In the first stanza Peter Skrzynecki describes his father as “gentle” which evokes softness and warmth. He also speaks of his father’s detached relationship with the world. Although he may be lost in the new country he is content as he still has a strong identity and sense of belonging with his Polish heritage. However, the poem also exhibits the child’s feelings of detachment from his father’s homeland. A life that the poet knows nothing about is noted in the line: “ His Polish friends, always shook hands too violently.” There is an implication that the Poles can share something, feelings, from which the son is excluded, evident in the line “I never got used to…”
The final stanza changes the poem’s focus to the son and the loss of his inherited language altogether shown in the line “I forgot my first Polish word.” This sense of lost heritage, allows the responder to see the speaker’s dilemma; he feels ever more alienated from his father’s culture. While the father is driven to keep their heritage alive in his son, the final metaphor: “Watched me pegging my tents, further and further south of Hadrian’s Wall”, demonstrates the inevitability that the son will move further away from his father’s culture. This poem depicts the consequences of moving to a new land and the struggle to belong in a new culture, a process that involves some detachment and alienation.
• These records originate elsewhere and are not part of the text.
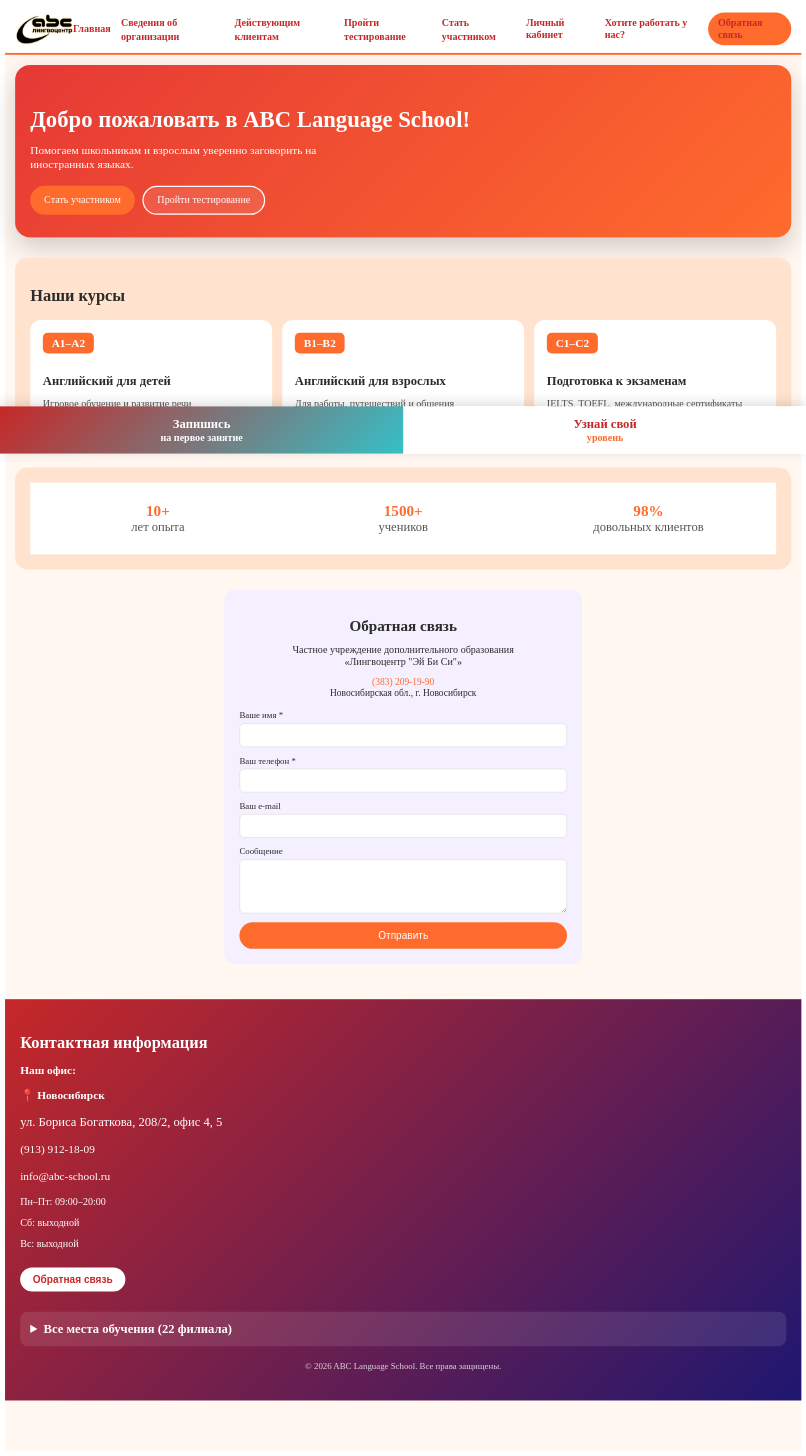
Repository: vidergooold/abc-language-school
Page: / (app in frontend/)
The author's editor kept a copy of each file at every save. The page is drawn from the files as they stood at one save, then again after a run of saves.
The browser window is 1280 px wide. The pictures show the whole page, at 63% of full size.
The project was rebuilt for these pictures with package versions that can differ from the ones it lists, and the page was loaded fresh each time. Also part of the build but not shown: frontend/vite.config.ts, frontend/src/components/courses/CoursesFilter.vue, frontend/src/components/courses/CourseCard.vue, frontend/src/components/courses/CoursesGrid.vue, frontend/src/pages/Courses.vue, frontend/src/pages/Login.vue, frontend/src/pages/Register.vue, frontend/src/pages/Enroll.vue and 22 more.

Above is the page before, as saved 2026-01-11 21:49:17.

After the next 2 saves:
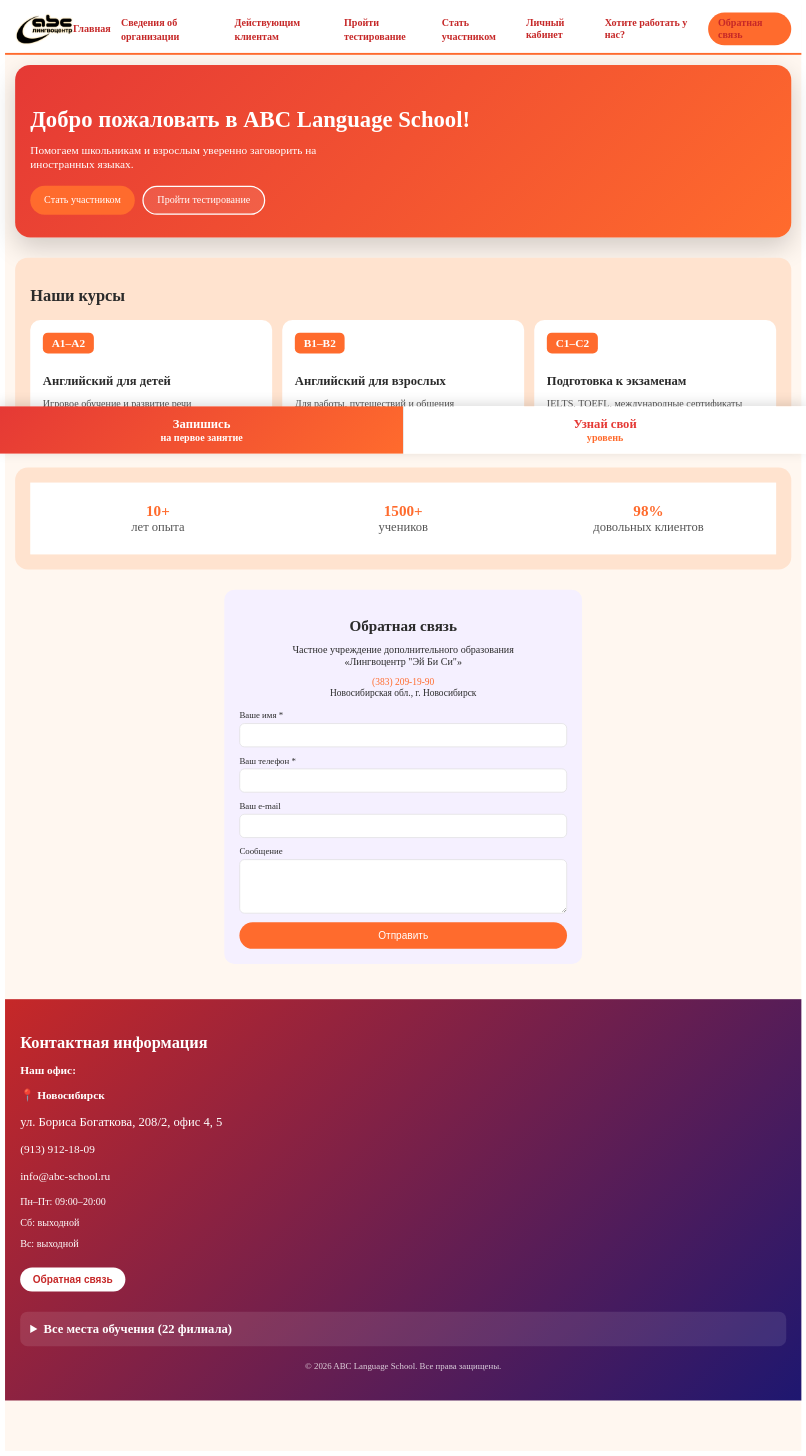
The 2 saves are shown as one change because they came seconds apart.
The last was saved 22 s later.
--- a/frontend/src/components/ui/FloatingCTA.vue
+++ b/frontend/src/components/ui/FloatingCTA.vue
@@ -45,13 +45,13 @@ import { RouterLink } from 'vue-router'
 }
 
 .cta-btn--enroll {
-  background: linear-gradient(135deg, var(--brand-purple), #35c0c7);
+  background: linear-gradient(135deg, var(--brand-red), var(--brand-orange));
   color: #ffffff;
 }
 
 .cta-btn--level {
   background: #ffffff;
-  color: var(--brand-purple);
+  color: var(--brand-red); /* было purple */
   border-left: 1px solid #e0e0e0;
 }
Saint Patrick’s College by Peter Skrzynecki is written from a child's perspective and has an autobiographical quality. This draws the audience in and makes it easier to sympathise with the speaker. This poem highlights the fact that Peter Skrzynecki never really felt he belonged in the expensive catholic school even though his mother thought it was “What was for the best.” The speaker auses dark humour in the second stanza when he mentions, “Luceat Lux Vestra, I thought it was a brand of soap.” This highlights that he did not understand why he was there at all. The similie “like a foreign tourist,” further adds to his feelings of strangness and seclusion.
The lines, “For our departing intentions, Our Lady still watching, Above unchanged by eight